The new OCE set up a quasi-independent office of nonmembers to investigate allegations of wrongdoing by House members — thereby limiting the conflict of interest that invariably arose when lawmakers were called upon to judge their own colleagues. Before creation of the OCE, the House ethics panel — which had an even partisan balance — often stalemated on investigations.

The new rules gave the OCE authority to investigate complaints — only with bipartisan consent — and to either dismiss or refer cases to the House ethics committee for further investigation. In addition, the House ordered the OCE to make its actions public and limited the time spent on its investigations.

In the figure below, data from OCE’s quarterly reports provide an overview of the office’s efforts since creation. Two trends are notable.

First, after a burst of activity in 2009, OCE inquiries subsided markedly. Contrary to claims Tuesday morning by Trump adviser Kellyanne Conway, there is little evidence of “overzealousness” of investigations under the current regime.

Second, the OCE recommended a relatively small proportion of cases for additional review by the House ethics panel. The limited data suggest that the OCE served largely as intended: a screening mechanism to sift through allegations that lawmakers might characteristically sweep under the rug if asked to make those initial determinations about their colleagues by themselves.

oce actions

Why is the OCE under attack?

By a 119-74 vote during a closed-door meeting of the House Republican conference Monday night, the House GOP proposed a new set of chamber rules that would gut the heart of the OCE. The OCE would be renamed the Office of Congressional Complaint Review and placed under the oversight of the House Ethics Committee.
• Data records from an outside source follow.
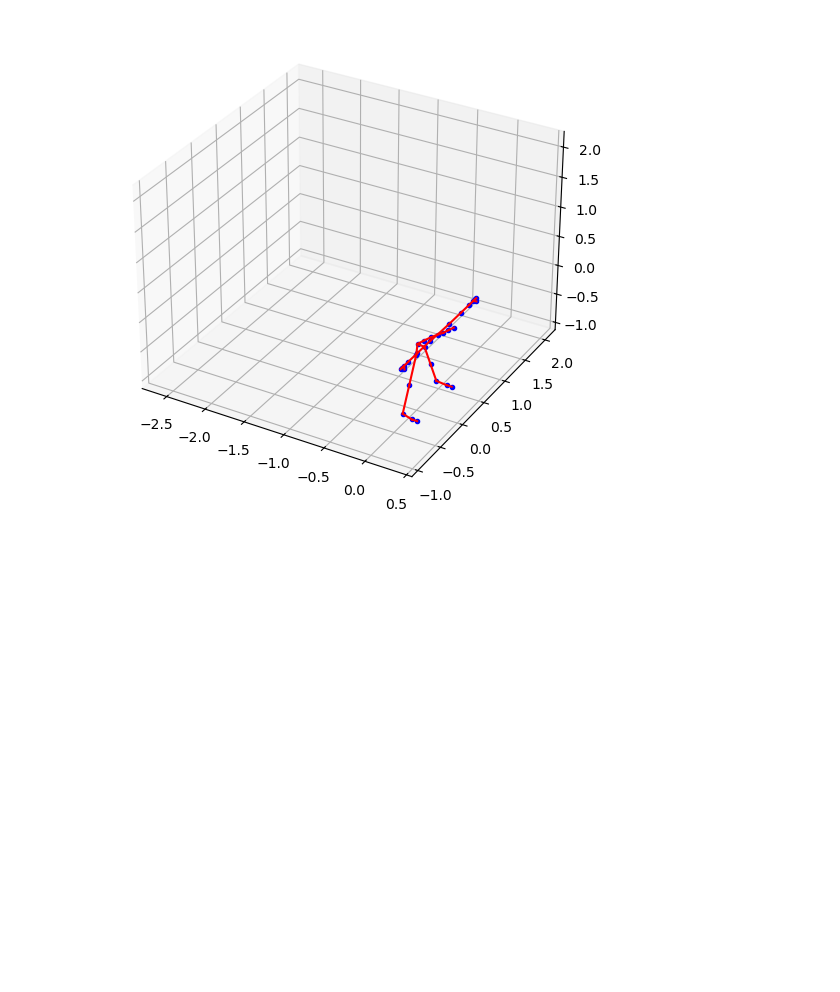
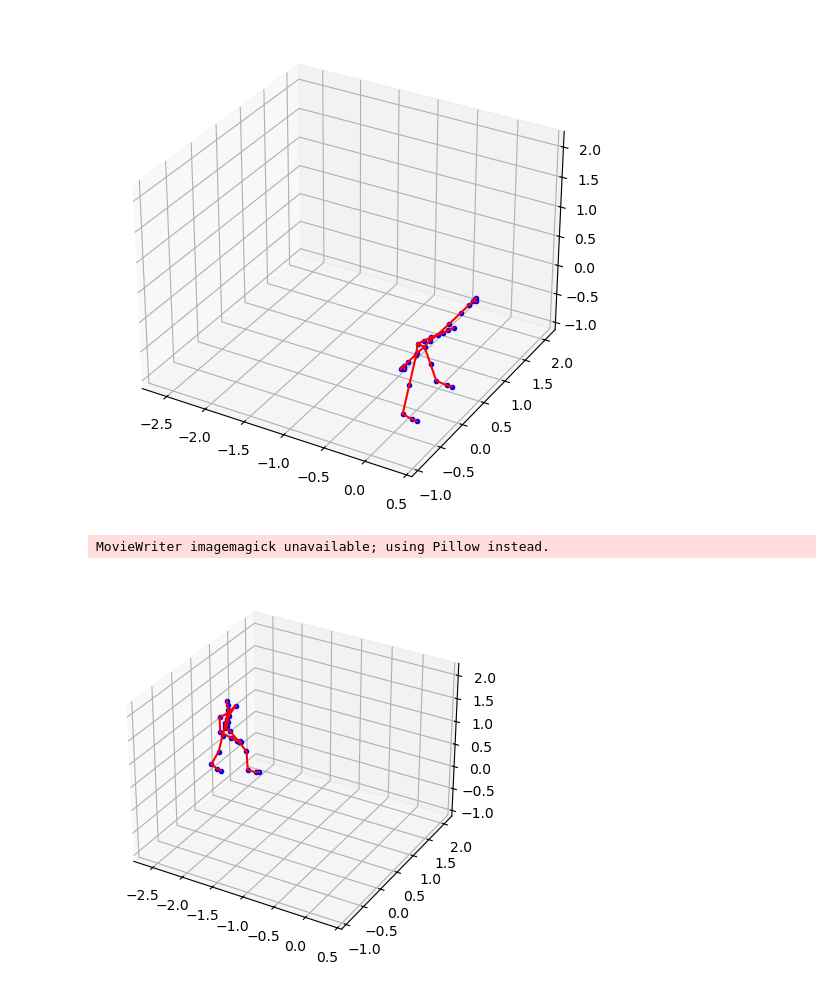
Before and after one commit to Priyanshu4/gpmdm, a Jupyter notebook: joints.ipynb, the cells around one changed output. Saved outputs shown, nothing was run; the diff lists cells and outputs as text; code cells hidden in the pictures; blank space fills up the shorter version.

Commit message:
Hacking together animation of a cmu mocap trial

```diff
--- a/joints.ipynb
+++ b/joints.ipynb
@@ -51,3 +53,10 @@ joints['root'].set_motion(turned)
 joints["root"].draw()
 # %% [output]
 [figure]
+# %%
+viewer = MPLViewer(joints, frames)
+anim = viewer.animate()
+anim.save('animation.gif', writer='imagemagick', fps=120)
+# %% [output]
+MovieWriter imagemagick unavailable; using Pillow instead.
+[figure, added]
```
Also changed, not shown: parts of 1 cell of this notebook, 2 other files.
Public release of the office’s findings would be barred. With the change, lawmakers would again have power over investigating their colleagues’ potential ethics violations.
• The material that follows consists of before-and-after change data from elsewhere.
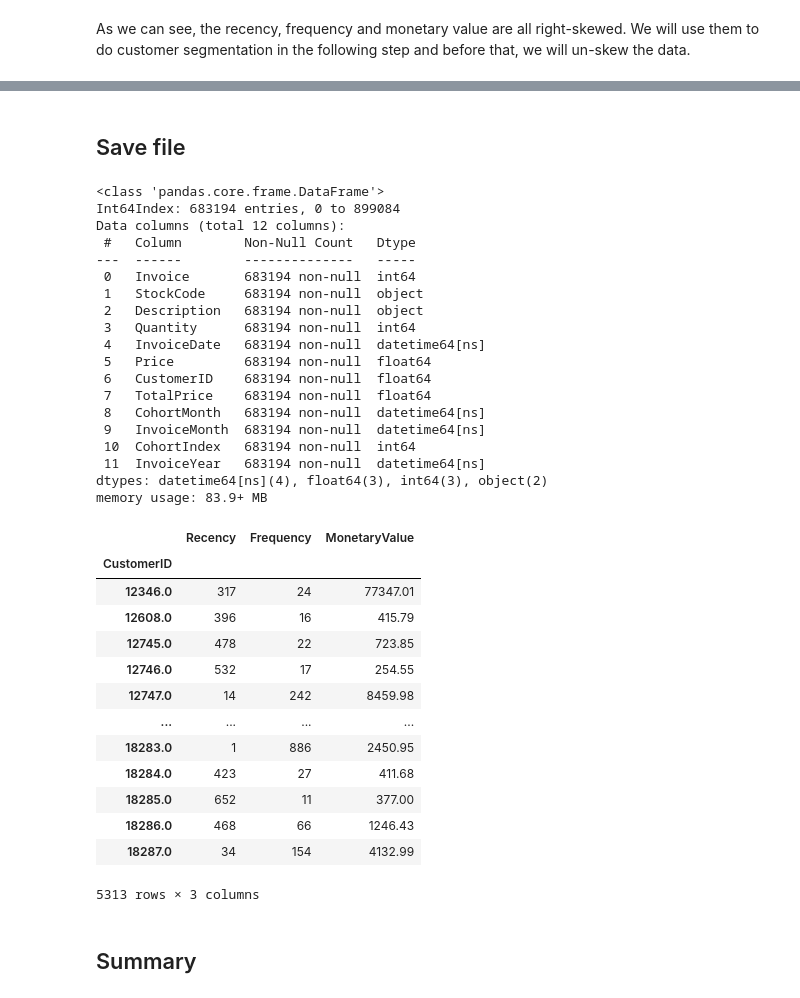
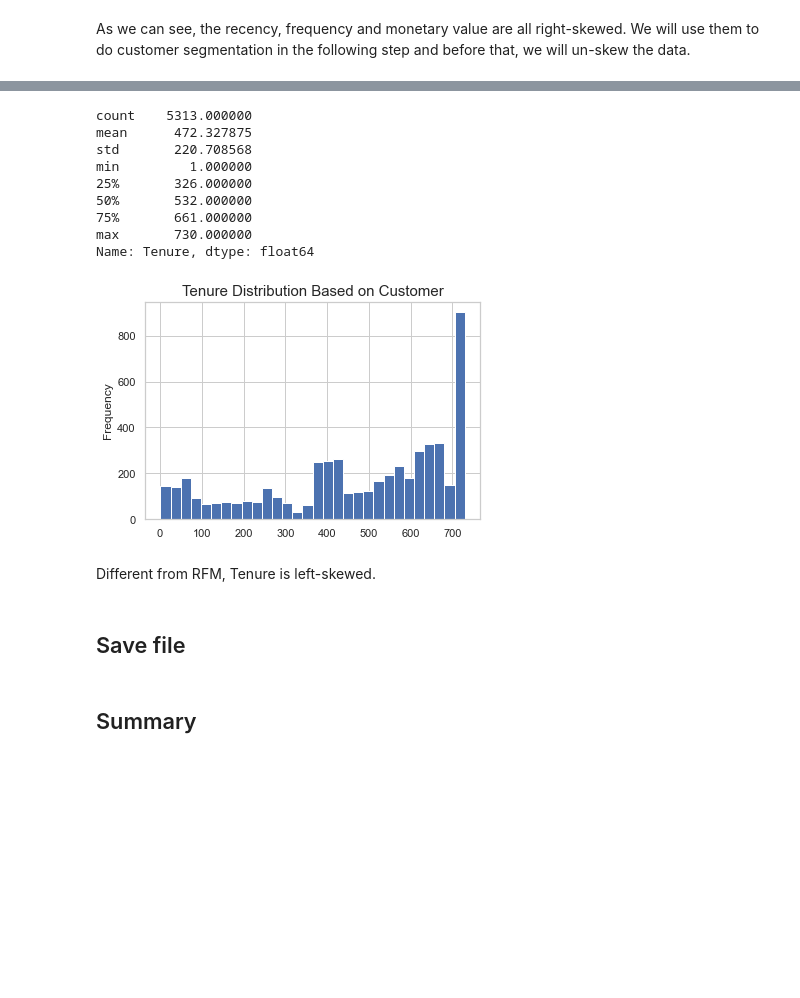
Before and after one commit to lasayin/Online-Retail-Business-Analysis-and-Customer-Segmentation, a Jupyter notebook: Online_Retail_EDA.ipynb, the cells around one changed output, grey strips where cells are left out. Cells and saved outputs as stored; diff of their text form; code cells hidden in the pictures; blank space fills up the shorter version.

Commit message:
Calculate tenure

```diff
--- a/Online_Retail_EDA.ipynb
+++ b/Online_Retail_EDA.ipynb
@@ -557,0 +572,9 @@ As we can see, the recency, frequency and monetary value are all right-skewed. W
+# %%
+# The date of the first transaction
+retail['CohortDate'] = retail.groupby('CustomerID')['InvoiceDate'].transform('min')
+# Calculate tenture
+retail['Tenure'] = (dt(2011,12,1)-retail.CohortDate).apply(lambda x: x.days)
+# Build datafram to store RFM plus Tenure by customer
+retail_rfmt = retail_rfm.assign()
+# Add Tenure column
+retail_rfmt['Tenure'] = retail.groupby(['CustomerID'])['Tenure'].mean()
@@ -558,26 +605,23 @@ As we can see, the recency, frequency and monetary value are all right-skewed. W
+# %%
+# Display tenure
+print(retail_rfmt.Tenure.describe())
+plt.ylabel('Tenure')
+plt.title('Tenure Distribution Based on Customer', fontsize=15)
+_ = retail_rfmt.Tenure.plot.hist(bins=30)
+# %% [output]
+count    5313.000000
+mean      472.327875
+std       220.708568
+min         1.000000
+25%       326.000000
+50%       532.000000
+75%       661.000000
+max       730.000000
+Name: Tenure, dtype: float64
+[figure, added]
+# %% [markdown]
+Different from RFM, Tenure is left-skewed.
 # %% [markdown]
 ## Save file
-# %%
-retail.info()
-# %% [output]
-<class 'pandas.core.frame.DataFrame'>
-Int64Index: 683194 entries, 0 to 899084
-Data columns (total 12 columns):
- #   Column        Non-Null Count   Dtype
----  ------        --------------   -----
- 0   Invoice       683194 non-null  int64
- 1   StockCode     683194 non-null  object
- 2   Description   683194 non-null  object
- 3   Quantity      683194 non-null  int64
- 4   InvoiceDate   683194 non-null  datetime64[ns]
- 5   Price         683194 non-null  float64
- 6   CustomerID    683194 non-null  float64
- 7   TotalPrice    683194 non-null  float64
- 8   CohortMonth   683194 non-null  datetime64[ns]
- 9   InvoiceMonth  683194 non-null  datetime64[ns]
- 10  CohortIndex   683194 non-null  int64
- 11  InvoiceYear   683194 non-null  datetime64[ns]
-dtypes: datetime64[ns](4), float64(3), int64(3), object(2)
-memory usage: 83.9+ MB
 # %%
 # Save retail data and rename the dateset
@@ -586,18 +630 @@ retail.to_csv(filepath, index=False, date_format='%Y-%m-%d')
-# %%
-retail_rfm
-# %% [output]
-|  | Recency | Frequency | MonetaryValue |
-| CustomerID |  |  |  |
-| 12346.0 | 317 | 24 | 77347.01 |
-| 12608.0 | 396 | 16 | 415.79 |
-| 12745.0 | 478 | 22 | 723.85 |
-| 12746.0 | 532 | 17 | 254.55 |
-| 12747.0 | 14 | 242 | 8459.98 |
-| ... | ... | ... | ... |
-| 18283.0 | 1 | 886 | 2450.95 |
-| 18284.0 | 423 | 27 | 411.68 |
-| 18285.0 | 652 | 11 | 377.00 |
-| 18286.0 | 468 | 66 | 1246.43 |
-| 18287.0 | 34 | 154 | 4132.99 |
-5313 rows × 3 columns
 # %%
```
Also changed, not shown: parts of 15 cells of this notebook.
Perhaps more remarkable than the GOP move to eviscerate the OCE is that the office lasted as long as it did. The OCE has always been vulnerable, because its authority was written into House rules, rather than statute. Because House rules expire at the end of each Congress, lawmakers must readopt the rules every two years with the OCE language included, lest the OCE be disbanded by a sleight of hand.
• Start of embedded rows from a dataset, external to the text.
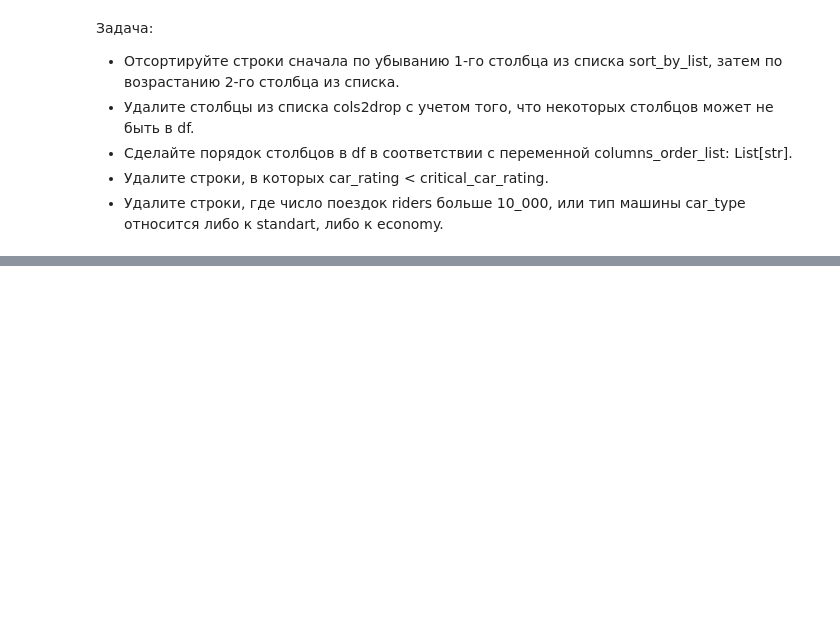
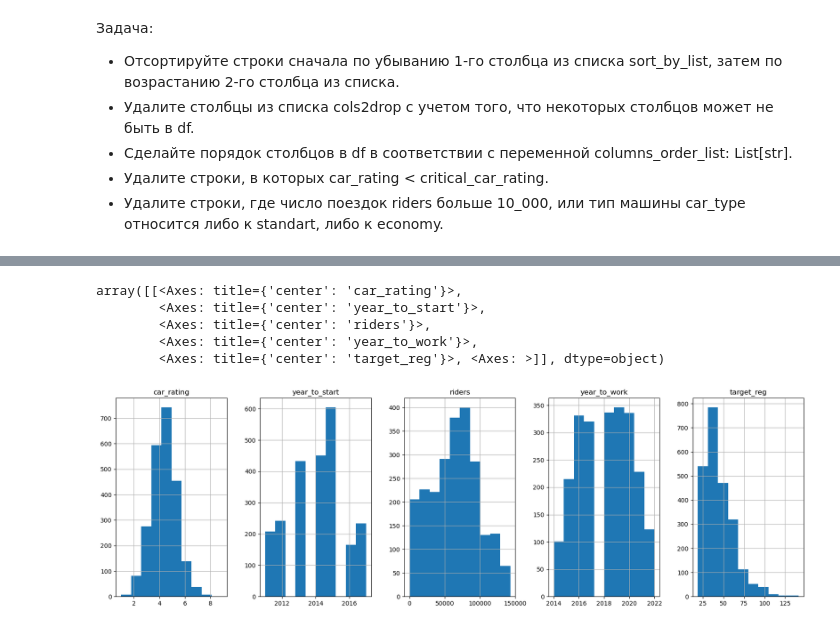
Before and after one commit to dimonpd/Competitive_Data_Science, a Jupyter notebook: notebooks/homework.ipynb, the cells around one changed output, grey strips where cells are left out. Saved outputs shown, nothing was run; the diff lists cells and outputs as text; code cells hidden in the pictures; blank space fills up the shorter version.

```diff
--- a/notebooks/homework.ipynb
+++ b/notebooks/homework.ipynb
@@ -202,0 +466,9 @@ None
+# %%
+df.hist(figsize=(25, 6), layout=(-1, 6))
+# %% [output]
+array([[<Axes: title={'center': 'car_rating'}>,
+        <Axes: title={'center': 'year_to_start'}>,
+        <Axes: title={'center': 'riders'}>,
+        <Axes: title={'center': 'year_to_work'}>,
+        <Axes: title={'center': 'target_reg'}>, <Axes: >]], dtype=object)
+[figure, added]
```
Also changed, not shown: parts of 51 cells of this notebook, 1 other file.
To be sure, writing the OCE into statute would have enhanced the office’s stature and entrenched its key features. But such a move would also have required large bipartisan majorities — a possibility out of bounds in today’s highly partisan House.

Some lawmakers have in the past tried — unsuccessfully — to unwind the OCE by dropping it from House rules. This time, lawmakers — led by legislators targeted by the OCE — have finally gutted the office.

So why did the Republicans move now to kill the OCE now? First, while reports say that Speaker Paul D. Ryan opposed the move, his grip on power seems too weak to convince a majority of his conference to back down. Second, with Trump refusing to acknowledge the depth of his and his family’s conflicts of interest, opponents of the OCE likely calculated that the new culture of compromised ethics would protect them from attack.

Left in House rules with little insulation from critics, the OCE since inception has been a fragile institution — susceptible to an aggressive majority bent on undermining OCE’s independence. If Republicans succeed in altering the OCE, it will make the House again resemble the Senate — a body that seems unwilling to allow anyone to watch its watchdogs.